====== Dataset entries ======

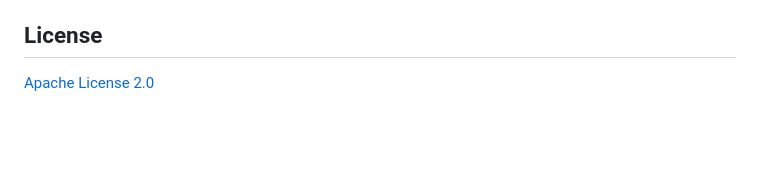
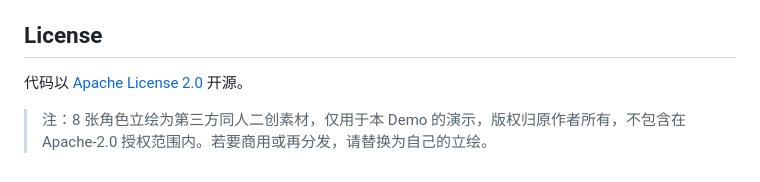
Before and after one commit to ReSerendipity/P0-Murder-Mystery, a Markdown page: README.md, the part around one of its changes. GitHub-like rendering; blank space fills up the shorter version.

```diff
--- a/README.md
+++ b/README.md
@@ -51,4 +52,6 @@ python build.py     # 输出 index.html 与 P0事故剧本杀.html
 
 ## License
 
-[Apache License 2.0](LICENSE)
+代码以 [Apache License 2.0](LICENSE) 开源。
+
+> 注：8 张角色立绘为第三方同人二创素材，仅用于本 Demo 的演示，版权归原作者所有，不包含在 Apache-2.0 授权范围内。若要商用或再分发，请替换为自己的立绘。
```
Also changed, not shown: other parts of README.md (+1 -0 lines), docs/投稿文案.md (added, +141 -0 lines), docs/breakthrough.png, docs/cover.png, docs/hub.png, docs/report.png, docs/truth.png (added), 5 other files.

======

Exercise prompt =
Excluding images, return all of the records above word for word.

Solution for this task =
Before and after one commit to ReSerendipity/P0-Murder-Mystery, a Markdown page: README.md, the part around one of its changes. GitHub-like rendering; blank space fills up the shorter version.

```diff
--- a/README.md
+++ b/README.md
@@ -51,4 +52,6 @@ python build.py     # 输出 index.html 与 P0事故剧本杀.html
 
 ## License
 
-[Apache License 2.0](LICENSE)
+代码以 [Apache License 2.0](LICENSE) 开源。
+
+> 注：8 张角色立绘为第三方同人二创素材，仅用于本 Demo 的演示，版权归原作者所有，不包含在 Apache-2.0 授权范围内。若要商用或再分发，请替换为自己的立绘。
```
Also changed, not shown: other parts of README.md (+1 -0 lines), docs/投稿文案.md (added, +141 -0 lines), docs/breakthrough.png, docs/cover.png, docs/hub.png, docs/report.png, docs/truth.png (added), 5 other files.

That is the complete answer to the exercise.